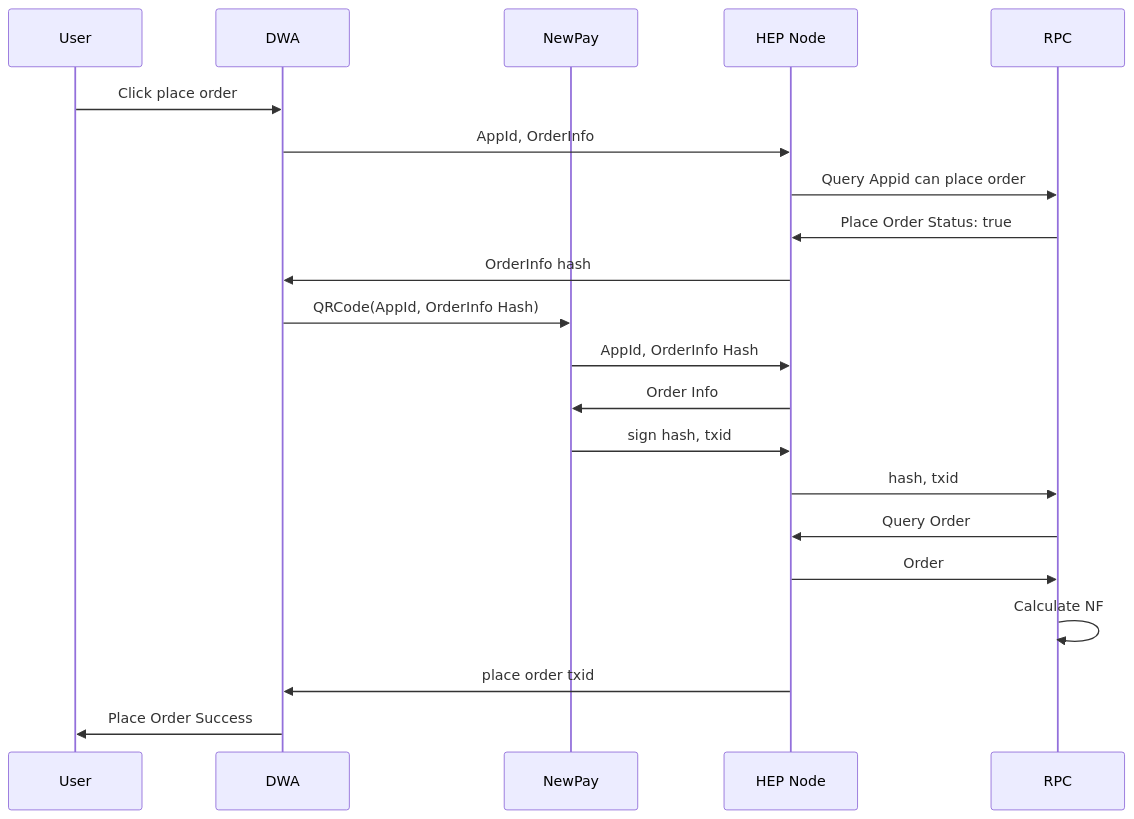
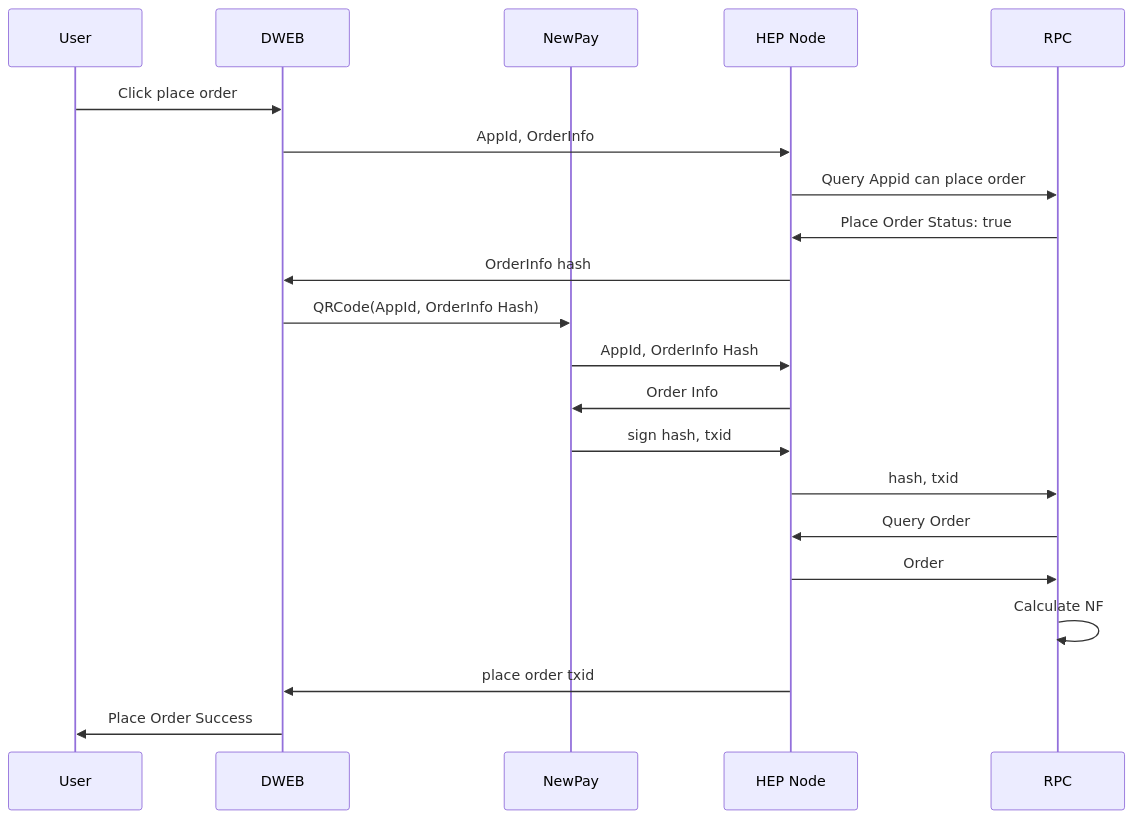
One commit to newtonproject/HEP-specification changed the third of 3 diagrams in hep-node/DWEB 上链流程.md. Above: the diagram before and after it, drawn with Mermaid. The commit also changed other lines of this file, not shown here.

Commit message:
Update DWEB 上链流程.md

````diff
--- a/hep-node/DWEB 上链流程.md
+++ b/hep-node/DWEB 上链流程.md
@@ -33,23 +33,23 @@
 ```mermaid
 sequenceDiagram;
 	participant User;
-	participant DWA;
+	participant DWEB;
 	participant NewPay;
 	participant HEP Node;
 	participant RPC;
-	User->>DWA:Click place order;
-	DWA->>HEP Node:AppId, OrderInfo;
+	User->>DWEB:Click place order;
+	DWEB->>HEP Node:AppId, OrderInfo;
 	HEP Node->>RPC:Query Appid can place order;
 	RPC->>HEP Node:Place Order Status: true;
-	HEP Node->>DWA: OrderInfo hash;
-	DWA->>NewPay: QRCode(AppId, OrderInfo Hash)
+	HEP Node->>DWEB: OrderInfo hash;
+	DWEB->>NewPay: QRCode(AppId, OrderInfo Hash)
 	NewPay->> HEP Node:AppId, OrderInfo Hash;
 	HEP Node->>NewPay:Order Info;
 	NewPay->>HEP Node:sign hash, txid;
 	HEP Node->>RPC:hash, txid;
 	RPC->>HEP Node:Query Order;
 	HEP Node->>RPC:Order;
 	RPC->>RPC: Calculate NF;
-	HEP Node->>DWA:place order txid;
-	DWA->>User:Place Order Success;
+	HEP Node->>DWEB:place order txid;
+	DWEB->>User:Place Order Success;
 ```
````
=======
[Task] Check the listing above for lines containing the string "Click", and copy each one.

[Output for this task]
-	User->>DWA:Click place order;
+	User->>DWEB:Click place order;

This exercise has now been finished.